This article is written by researchers from the Research Centre for Digitalisation of Public Services and Citizenship (CEDIC).
After schools closed on March 12th, 2020, almost all children in Norway have felt the consequences of social isolation. During this period in which schools were closed, we heard about children who were afraid of being neglected, whilst also missing their friends and their teachers.
For some children and young people, this has been their everyday life for months and years. Young people with cancer, chronic pain or fatigue must be kept home from school on a regular basis. The costs can be high. School is a space not only for learning, but also for play, friendship and human connections.
One form of technology that can make everyday life easier for children unable to attend school is the communication robot AV1. AV1 is designed for isolated children to participate both socially and in their education. We have spent the last three years studying children and young people's experiences with the robot.
Our findings show that the device can make contact between home, friends, and school easier — but it requires both effort and facilitation in school and at home.
A robot that promotes active participation
AV1 offers a social connection between two parties who are separated physically: teachers and students at school and a child at home. The robot is placed in the classroom while the child follows along via their mobile phone or tablet.
Using an app, the child can see, hear and talk to those in the classroom. The app also allows the child to adjust the sound level of the robot, "raise their hand" by flashing a light on the robot's head, and rotate the robot 360 degrees horizontally, as well as 40 degrees vertically. The robot thus offers a greater degree of control and participation than traditional video chat technology.
Helping children stay connected
In a qualitative study we conducted, we examined the experiences of 37 children and young people who have used the robot in everything from kindergartens to upper secondary schools. Before we started collecting data, we must admit that we were sceptical. AV1 had received considerable press coverage, and we perceived the robot as a fun, but slightly naïve, invention. We were therefore surprised that almost half of the total sample group described themselves as "very satisfied" with the robot.

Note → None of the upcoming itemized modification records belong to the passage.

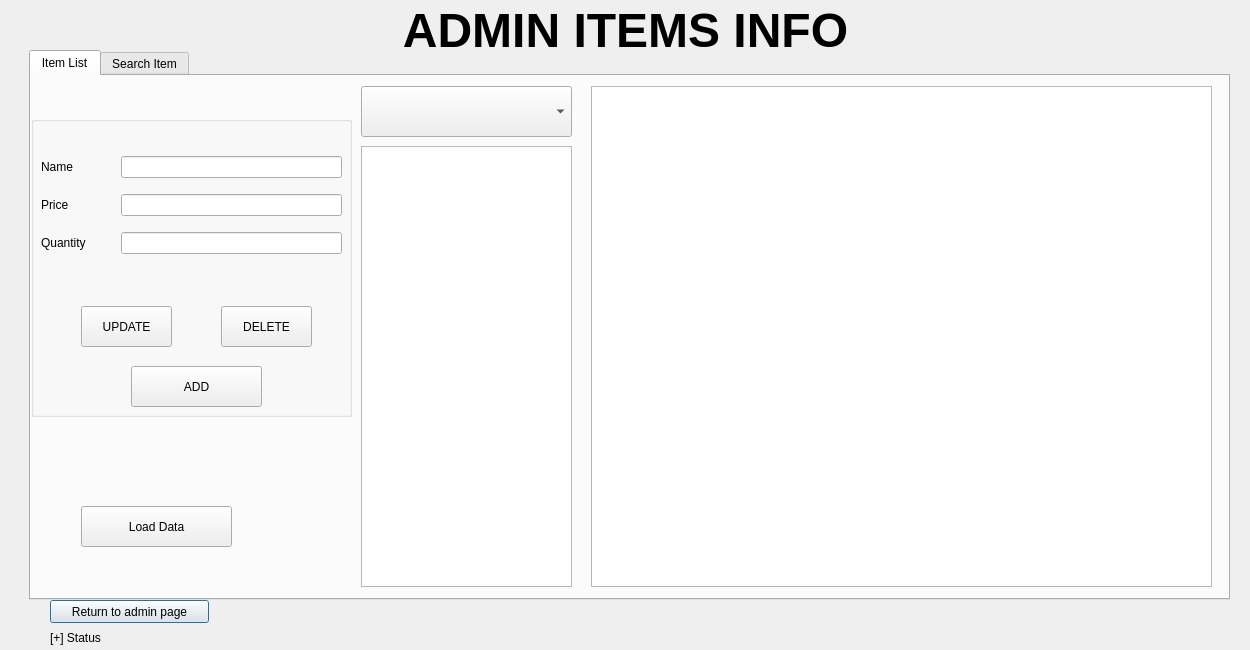
The window that Project2/admin_item_database.ui (tdragon00/CS1C_Project_2) describes before a commit, drawn with Qt 5.
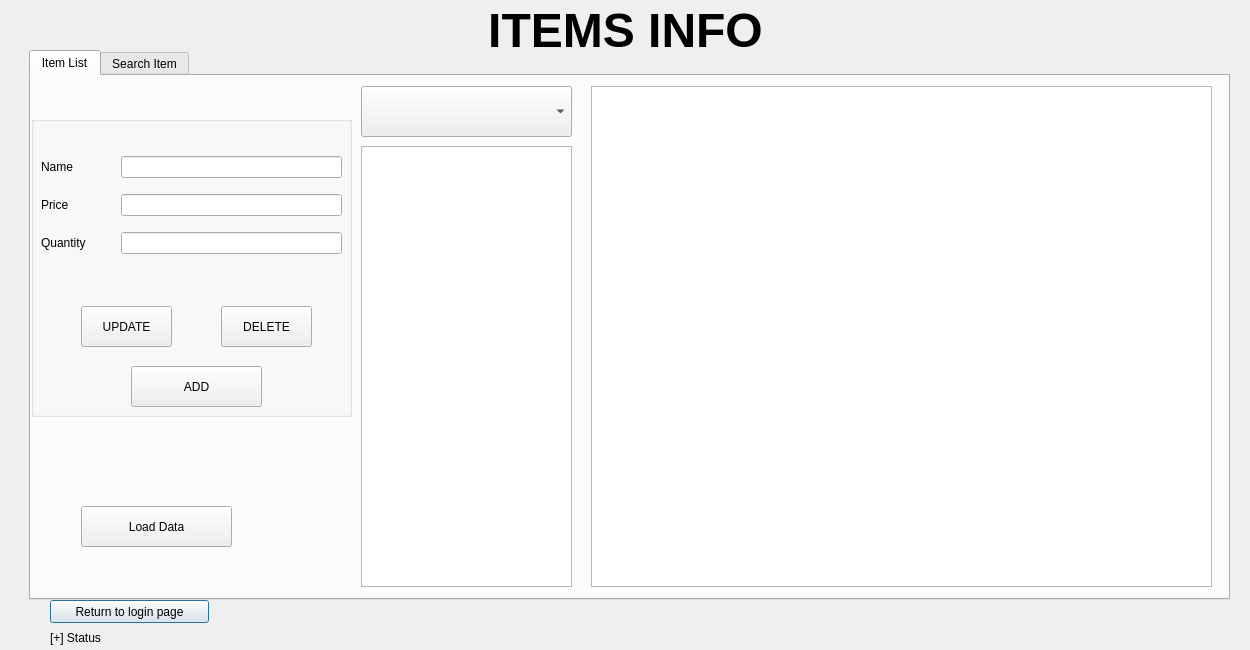
The same window after the commit. The open tabs and pages were chosen to show the change.

```diff
--- a/Project2/admin_item_database.ui
+++ b/Project2/admin_item_database.ui
@@ -23,7 +23,7 @@
     </rect>
    </property>
    <property name="text">
-    <string>Return to admin page</string>
+    <string>Return to login page</string>
    </property>
   </widget>
   <widget class="QTabWidget" name="tabWidget">
@@ -260,7 +260,7 @@
     </rect>
    </property>
    <property name="text">
-    <string>&lt;html&gt;&lt;head/&gt;&lt;body&gt;&lt;p align=&quot;center&quot;&gt;&lt;span style=&quot; font-size:36pt; font-weight:600;&quot;&gt;ADMIN ITEMS INFO&lt;/span&gt;&lt;/p&gt;&lt;/body&gt;&lt;/html&gt;</string>
+    <string>&lt;html&gt;&lt;head/&gt;&lt;body&gt;&lt;p align=&quot;center&quot;&gt;&lt;span style=&quot; font-size:36pt; font-weight:600;&quot;&gt; ITEMS INFO&lt;/span&gt;&lt;/p&gt;&lt;/body&gt;&lt;/html&gt;</string>
    </property>
   </widget>
   <widget class="QLabel" name="statusLine">
```
Left out of the diff: 6 changed lines with no effect on the pictures.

The children especially appreciated that AV1 enabled them to have contact with their friends. Children unable to attend school can easily experience loneliness, especially during the day, when friends are busy with their life at school. For some, loneliness is painful and traumatic. One mother believed that the robot helped her 16-year-old son feel that he "was not completely alone in the world".
For the full potential of the communication robot to be realised, we recommend that the authorities clarify privacy issues pertaining to the use of robots in schools.– Lars E. F. Johannessen and Marit Haldar
Several people also appreciated that the robot can be used as a learning tool. Although it is not equally suitable for all lessons, it is often well suited for blackboard teaching. This was particularly emphasised by older users, who are often encouraged to follow a conventional study progression.
Many also pointed out that AV1 use requires far less energy from the students than physically attending school. When they can participate from home, under controlled conditions, they can experience social contact and learn even on days when they are not able to go to school physically.
Challenging to use for some
For technical, individual and bureaucratic reasons, not everyone succeeded in using AV1. Schools objected to the use of robots. Principals were often unsure about how the robot related to privacy legislation, especially in the wake of the EU's new privacy law, GDPR. Several teachers also expressed scepticism about having video technology in the classroom.
Many children have struggled to establish a stable internet connection with the robot. They have also experienced inconsistent audio and image quality and therefore received a limited benefit from the use of these robots.
Some children and young people turned out to be too ill to use the robot. This was especially true for those who experience fatigue, who can be very sensitive to sensory impressions.
Several users of the robots also lacked adequate support. Those who want to borrow an expensive AV1 must themselves have a conversation with the school about use of the robot. This task often falls onto their parents or guardians, who already shoulder too many responsibilities. Many felt powerless in the face of the school's bureaucracy. Some gave up and sent the robot back without having been able to use it at all.
Need for systemic changes
AV1, in other words, has great, but still largely untapped potential. For the full potential of the communication robot to be realised, we recommend that the authorities clarify privacy issues pertaining to the use of robots in schools.
The Ministry of Education and Research has previously commented on AV1 and privacy, but in an ambiguous way. The Ministry should therefore, in consultation with the Norwegian Data Protection Authority, develop a legal clarification for the use of robots. Schools and municipalities should also take greater responsibility for obtaining and distributing AV1.
In doing so, they will be able to relieve the parents of this burden, gather experience and information, and establish ground rules and best practices for robot users. In this way, we will be taking important steps toward including those who may otherwise be excluded.
Keys to success
Three important keys to success in using the AV1 are:
- A commitment on the part of the school to using the robot?
- Sufficiently good and stable internet connection, both in the school and at the user’s home?
- Necessary training of the teachers in using the robot?
The earlier in the process these questions are clarified, the greater the chance of success with the robot. With proper planning, the use of the robot can be of significant help for children who are unable to attend school physically.
The study was commissioned by the Gjensidige Foundation, which, following an application process, lends robots free of charge to private individuals and organisations. Interested readers can read the entire report here (in Norwegian only): "Can a robot help children with long-term illnesses? Experiences with AV1 in school (PDF from OsloMet Skriftserien)".